You know what, the culture of cuisine is progressive, always evolving. I don’t know if I would say that it’s ‘bad’ as such, but perhaps it’s stuck in the past.
There’s nothing wrong with traditional Chinese food but the food here that people would know is obvious. But the traditional menu is so far removed from that – offal, pigeon, all sorts – although I think a lot of people are actually starting to look to that nowadays.
That heritage cooking, and drawing on that for inspiration to take the cuisine forward is happening a lot at the moment. We live in a really interesting time, in terms of Chinese food.
We’re in the year of the sheep. What does that mean in terms of the approach to Chinese food and culture?
The sheep is steady. Progressive, it’s climbing the hill, and it always gets to the top. But it takes time. That’s probably the way we are approaching food too. Slow and steady, but always moving it forward.
So what are the fundamentals of good Chinese cooking? Especially if you’ve never tackled it before.
It’s about getting all the store cupboard ingredients in. You can keep it simple – maybe ten condiments, lots of flavours, very simple and elegant and uses things like black rice vinegar, star anise, toasted sesame oil. Really full of flavour. You can create all sorts of flavour combinations, when you start getting original flavours and ingeredients involved.
The trick it to bring out the uniqueness of the flavours without ruining he ingredient. It’s a delicate dance, a lot like mixing a cocktail. One teaspoon under or over can change everything. It can be rich and complex and esoteric.
With those margins of error then, how challenging has it been to knock out 80 covers for Harvey Nichols every night for two weeks?
A big challenge, but it’s all about preparation isn’t it. Fail to prepare and all that…
So you’ve done the book, you’ve done the telly…it’s a restaurant next isn’t it?
Yes, I suppose it is! I have dreams and grand plans. But it changes all the time. I definitely want to share lots of my food stories and culture with people. But China has 34 provinces p, and all so different. You could have a chain of Szechuan restaurant, or a chain of Hunan food places, or Cantonese, or Beijing. So many places with their own identity.
I couldn’t do all that in my lifetime. And it’s finding the time as well.
There are a few decent and available restaurant units in Manchester. I could out a word in?
Really? Is this a joint venture?
If you like. You have to do all the cooking though. And put the money in.
Haha…I’ll think about it.
What’s your impression of Manchester generally and food and drink here?
The last time I was here was a couple of years, because I’ve been doing a lot of filming in the US. I definitely want to come back and see more. I’m treating this as a great start point. It’s really auspicious that we’re celebrating Chinese New Year here in Manchester to rather than London. You’re getting this menu first.
Well, we are looking to make Manchester the biggest Chinese New Year in the country…

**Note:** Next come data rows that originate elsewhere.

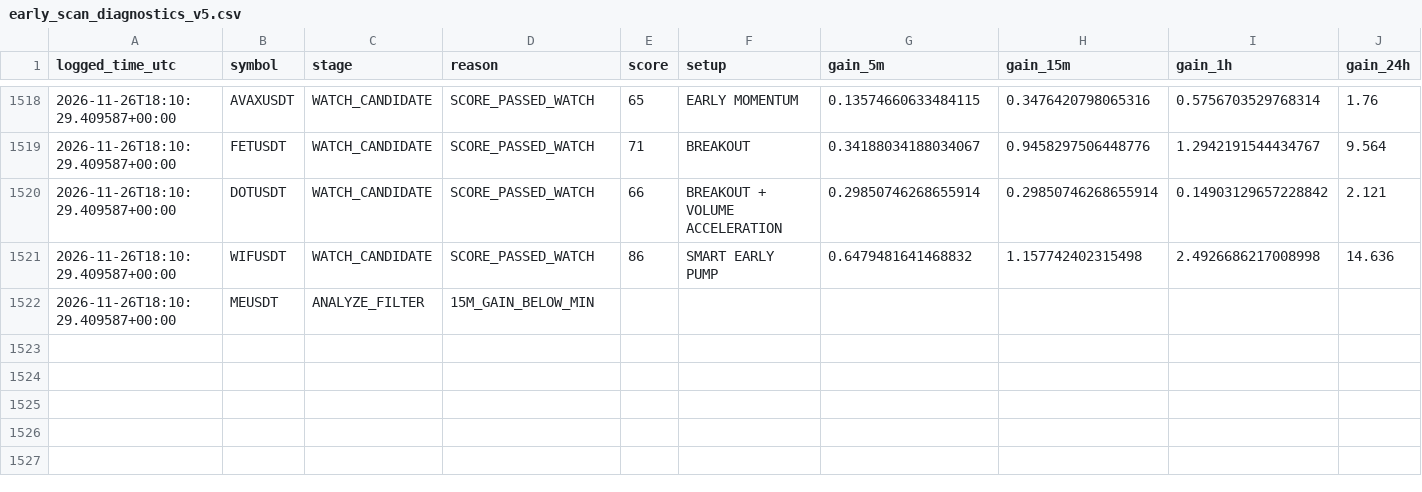
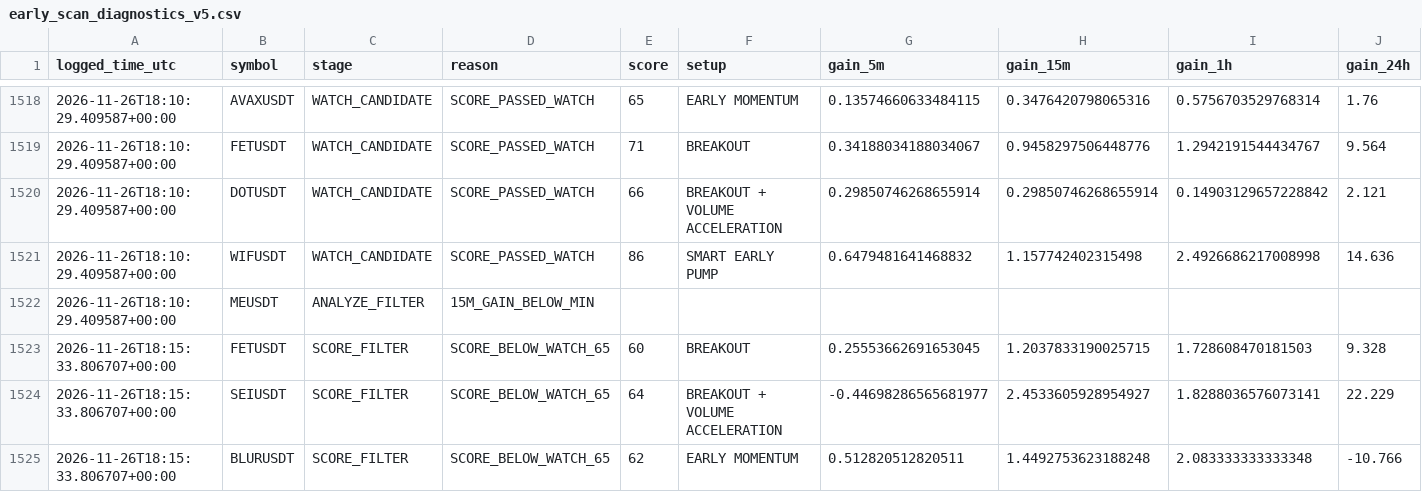
Before and after one commit to solom20232007/V5, a CSV file: early_scan_diagnostics_v5.csv, drawn as a sheet; only a part is shown, gaps mark what is left out; rows hold the shown columns only; the diff names each change by its address in the sheet, - before the commit and + after, or states it on an @@ line.

```diff
--- a/early_scan_diagnostics_v5.csv
+++ b/early_scan_diagnostics_v5.csv
+row 1523: 2026-11-26T18:15:33.806707+00:00 | FETUSDT | SCORE_FILTER | SCORE_BELOW_WATCH_65 | 60 | BREAKOUT | 0.25553662691653045 | 1.2037833190025715 | 1.728608470181503 | 9.328
+row 1524: 2026-11-26T18:15:33.806707+00:00 | SEIUSDT | SCORE_FILTER | SCORE_BELOW_WATCH_65 | 64 | BREAKOUT + VOLUME ACCELERATION | -0.44698286565681977 | 2.4533605928954927 | 1.8288036576073141 | 22.229
+row 1525: 2026-11-26T18:15:33.806707+00:00 | BLURUSDT | SCORE_FILTER | SCORE_BELOW_WATCH_65 | 62 | EARLY MOMENTUM | 0.512820512820511 | 1.4492753623188248 | 2.083333333333348 | -10.766
```
Also changed, not shown: 1 other file.
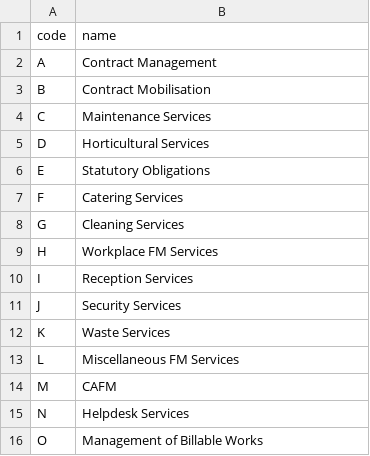
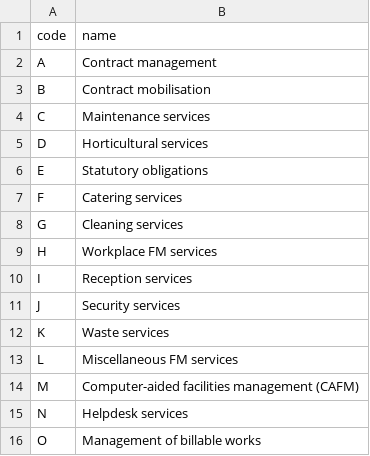
Before and after one commit to Crown-Commercial-Service/crown-marketplace, a CSV file: data/facilities_management/work_packages.csv, drawn as a sheet.

Commit message:
changed all work package and service names to sentence case

```diff
--- a/data/facilities_management/work_packages.csv
+++ b/data/facilities_management/work_packages.csv
@@ -1,16 +1,16 @@
 code,name
-A,Contract Management
-B,Contract Mobilisation
-C,Maintenance Services
-D,Horticultural Services
-E,Statutory Obligations
-F,Catering Services
-G,Cleaning Services
-H,Workplace FM Services
-I,Reception Services
-J,Security Services
-K,Waste Services
-L,Miscellaneous FM Services
-M,CAFM
-N,Helpdesk Services
-O,Management of Billable Works
+A,Contract management
+B,Contract mobilisation
+C,Maintenance services
+D,Horticultural services
+E,Statutory obligations
+F,Catering services
+G,Cleaning services
+H,Workplace FM services
+I,Reception services
+J,Security services
+K,Waste services
+L,Miscellaneous FM services
+M,Computer-aided facilities management (CAFM)
+N,Helpdesk services
+O,Management of billable works
```
Also changed, not shown: data/facilities_management/services.csv, 2 other files.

Is that why there are so many lanterns? I love them! I was going to try and steal some.
I’ve got a box under my desk. I’ll sort you out. So do you actually get to celebrate CNY or are you working all the time?
Working pretty much solidly – but I get to spend time with my family. They don’t get neglected.

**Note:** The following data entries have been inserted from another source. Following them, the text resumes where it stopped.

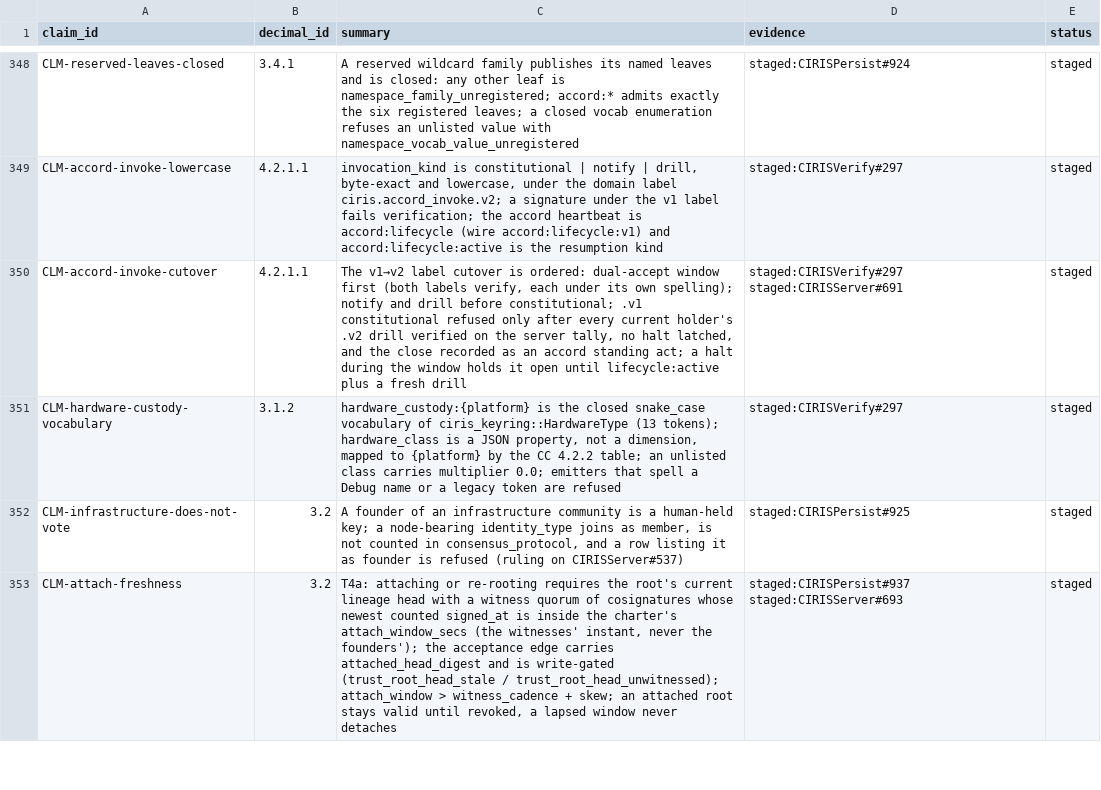
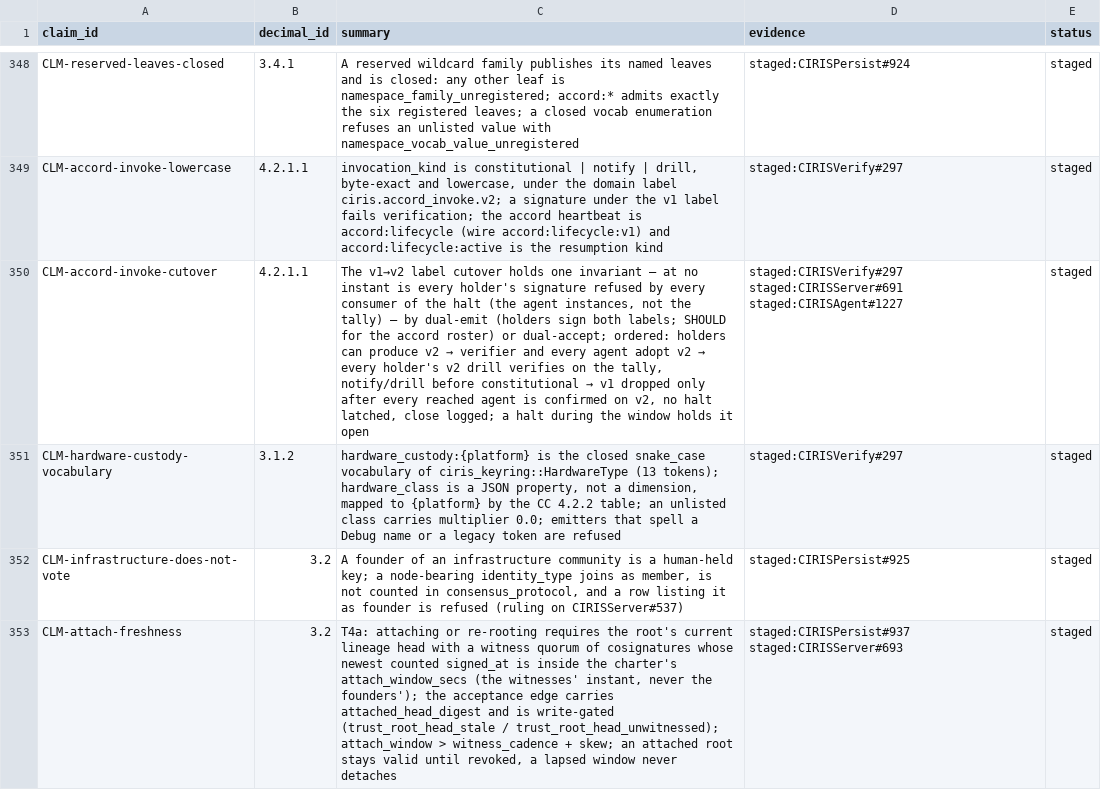
Before and after one commit to CIRISAI/CIRISConstitution, a TSV file: constitution/claims.tsv, drawn as a sheet; only a part is shown, gaps mark what is left out; the diff names each change by its address in the sheet, - before the commit and + after, or states it on an @@ line.

```diff
--- a/constitution/claims.tsv
+++ b/constitution/claims.tsv
@@ C350 (summary): …label cutover is ordered: dual-accept window first (both labels verify, each under its own spelling); notify and drill before constitutional; .v1 constitutional refused only after every current holder's .v2 drill verified on the server tally, no halt latched, and the close recorded as an accord standing act; a halt during the window holds it open until lifecycle:active plus a fresh drill → …label cutover holds one invariant — at no instant is every holder's signature refused by every consumer of the halt (the agent instances, not the tally) — by dual-emit (holders sign both labels; SHOULD for the accord roster) or dual-accept; ordered: holders can produce v2 → verifier and every agent adopt v2 → every holder's v2 drill verifies on the tally, notify/drill before constitutional → v1 dropped only after every reached agent is confirmed on v2, no halt latched, close logged; a halt during the window holds it open @@
-D350 (evidence): staged:CIRISVerify#297 staged:CIRISServer#691
+D350 (evidence): staged:CIRISVerify#297 staged:CIRISServer#691 staged:CIRISAgent#1227
```
Also changed, not shown: 5 other files.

Great stuff. That’s about it. Let’s eat!
Yes, let’s. And stay in touch. Next time I’m in Manchester, we can go and eat!
And discuss our new restaurant..?
Ching’s special menu runs until February 28 in the Second Floor restaurant at Harvey Nichols.
For more information visit: harveynichols.com